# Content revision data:

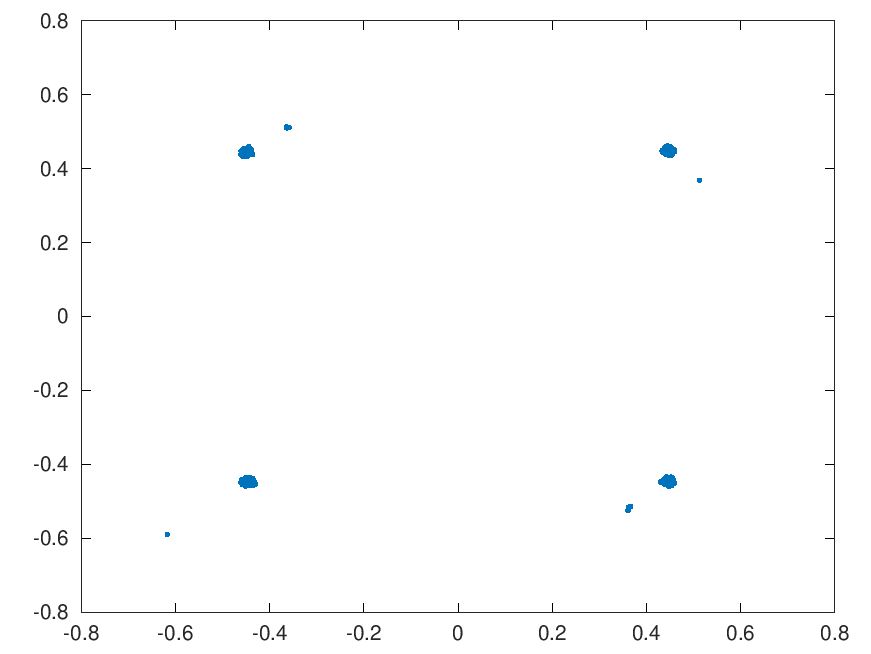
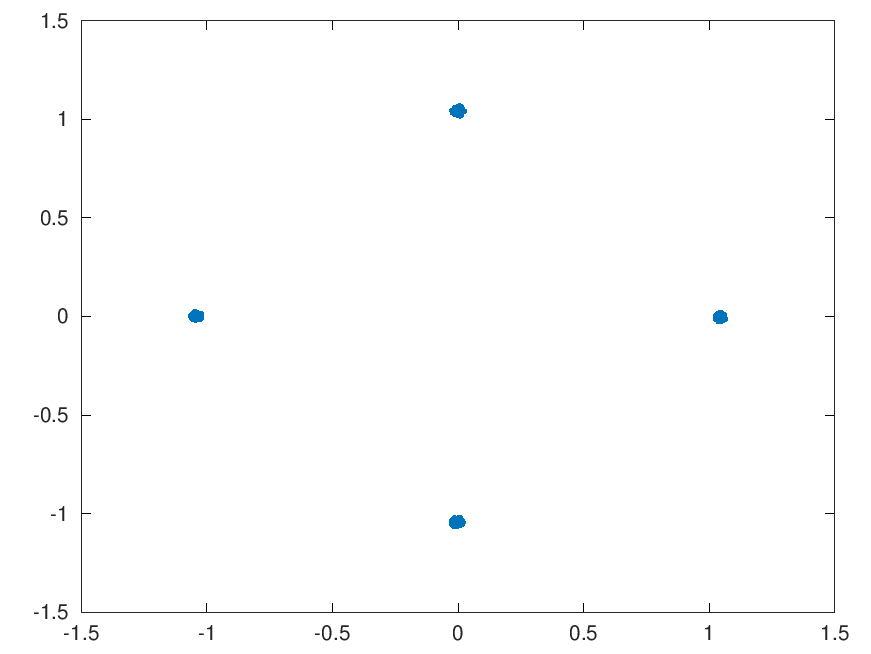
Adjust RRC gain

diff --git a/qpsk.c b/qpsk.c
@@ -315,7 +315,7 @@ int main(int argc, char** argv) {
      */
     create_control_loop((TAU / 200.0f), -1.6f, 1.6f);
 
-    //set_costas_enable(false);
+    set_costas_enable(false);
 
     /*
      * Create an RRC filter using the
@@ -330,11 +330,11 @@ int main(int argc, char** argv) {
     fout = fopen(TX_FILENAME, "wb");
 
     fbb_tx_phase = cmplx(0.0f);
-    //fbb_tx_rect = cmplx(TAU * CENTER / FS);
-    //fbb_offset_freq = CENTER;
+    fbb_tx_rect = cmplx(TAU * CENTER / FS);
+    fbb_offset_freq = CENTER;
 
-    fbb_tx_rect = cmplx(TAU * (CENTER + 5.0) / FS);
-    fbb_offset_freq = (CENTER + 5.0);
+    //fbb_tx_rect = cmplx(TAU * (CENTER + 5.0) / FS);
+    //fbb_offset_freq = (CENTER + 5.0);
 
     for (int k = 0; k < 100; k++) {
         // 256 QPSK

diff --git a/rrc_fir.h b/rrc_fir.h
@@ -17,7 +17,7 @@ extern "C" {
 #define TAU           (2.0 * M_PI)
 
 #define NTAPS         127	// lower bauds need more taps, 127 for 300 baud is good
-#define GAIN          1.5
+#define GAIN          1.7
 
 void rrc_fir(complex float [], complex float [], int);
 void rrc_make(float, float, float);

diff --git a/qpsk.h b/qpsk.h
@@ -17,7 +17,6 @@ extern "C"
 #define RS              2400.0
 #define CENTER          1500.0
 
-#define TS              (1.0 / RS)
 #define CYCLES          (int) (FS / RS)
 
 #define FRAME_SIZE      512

# INSTRUCTIONS TO FOLLOW:
Your reply should be the entries copied exactly, with all images omitted.

# FINAL ANSWER:
Adjust RRC gain

diff --git a/qpsk.c b/qpsk.c
@@ -315,7 +315,7 @@ int main(int argc, char** argv) {
      */
     create_control_loop((TAU / 200.0f), -1.6f, 1.6f);
 
-    //set_costas_enable(false);
+    set_costas_enable(false);
 
     /*
      * Create an RRC filter using the
@@ -330,11 +330,11 @@ int main(int argc, char** argv) {
     fout = fopen(TX_FILENAME, "wb");
 
     fbb_tx_phase = cmplx(0.0f);
-    //fbb_tx_rect = cmplx(TAU * CENTER / FS);
-    //fbb_offset_freq = CENTER;
+    fbb_tx_rect = cmplx(TAU * CENTER / FS);
+    fbb_offset_freq = CENTER;
 
-    fbb_tx_rect = cmplx(TAU * (CENTER + 5.0) / FS);
-    fbb_offset_freq = (CENTER + 5.0);
+    //fbb_tx_rect = cmplx(TAU * (CENTER + 5.0) / FS);
+    //fbb_offset_freq = (CENTER + 5.0);
 
     for (int k = 0; k < 100; k++) {
         // 256 QPSK

diff --git a/rrc_fir.h b/rrc_fir.h
@@ -17,7 +17,7 @@ extern "C" {
 #define TAU           (2.0 * M_PI)
 
 #define NTAPS         127	// lower bauds need more taps, 127 for 300 baud is good
-#define GAIN          1.5
+#define GAIN          1.7
 
 void rrc_fir(complex float [], complex float [], int);
 void rrc_make(float, float, float);

diff --git a/qpsk.h b/qpsk.h
@@ -17,7 +17,6 @@ extern "C"
 #define RS              2400.0
 #define CENTER          1500.0
 
-#define TS              (1.0 / RS)
 #define CYCLES          (int) (FS / RS)
 
 #define FRAME_SIZE      512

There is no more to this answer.